About this task —
From the entries provided below, copy each line that contains the word "HOLD".

*** Recorded information ***

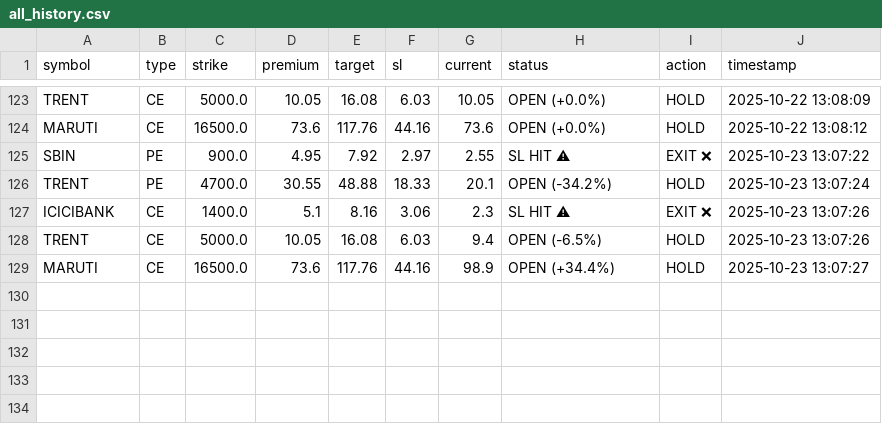
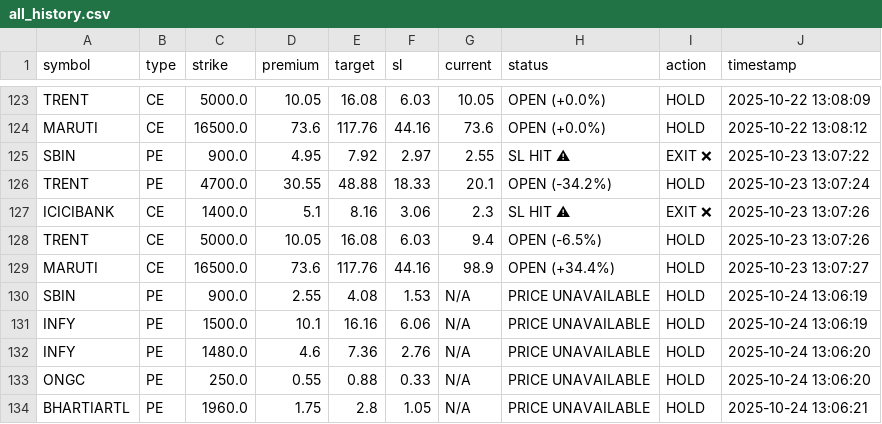
Before and after one commit to Vishalsnw/NIFTY_OPTIONS, a CSV file: all_history.csv, drawn as a sheet; only a part is shown, gaps mark what is left out; the diff names each change by its address in the sheet, - before the commit and + after, or states it on an @@ line.

```diff
--- a/all_history.csv
+++ b/all_history.csv
+row 130: SBIN | PE | 900.0 | 2.55 | 4.08 | 1.53 | N/A | PRICE UNAVAILABLE | HOLD | 2025-10-24 13:06:19
+row 131: INFY | PE | 1500.0 | 10.1 | 16.16 | 6.06 | N/A | PRICE UNAVAILABLE | HOLD | 2025-10-24 13:06:19
+row 132: INFY | PE | 1480.0 | 4.6 | 7.36 | 2.76 | N/A | PRICE UNAVAILABLE | HOLD | 2025-10-24 13:06:20
+row 133: ONGC | PE | 250.0 | 0.55 | 0.88 | 0.33 | N/A | PRICE UNAVAILABLE | HOLD | 2025-10-24 13:06:20
+row 134: BHARTIARTL | PE | 1960.0 | 1.75 | 2.8 | 1.05 | N/A | PRICE UNAVAILABLE | HOLD | 2025-10-24 13:06:21
```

*** End of Recorded information ***

Result of this task —
+row 130: SBIN | PE | 900.0 | 2.55 | 4.08 | 1.53 | N/A | PRICE UNAVAILABLE | HOLD | 2025-10-24 13:06:19
+row 131: INFY | PE | 1500.0 | 10.1 | 16.16 | 6.06 | N/A | PRICE UNAVAILABLE | HOLD | 2025-10-24 13:06:19
+row 132: INFY | PE | 1480.0 | 4.6 | 7.36 | 2.76 | N/A | PRICE UNAVAILABLE | HOLD | 2025-10-24 13:06:20
+row 133: ONGC | PE | 250.0 | 0.55 | 0.88 | 0.33 | N/A | PRICE UNAVAILABLE | HOLD | 2025-10-24 13:06:20
+row 134: BHARTIARTL | PE | 1960.0 | 1.75 | 2.8 | 1.05 | N/A | PRICE UNAVAILABLE | HOLD | 2025-10-24 13:06:21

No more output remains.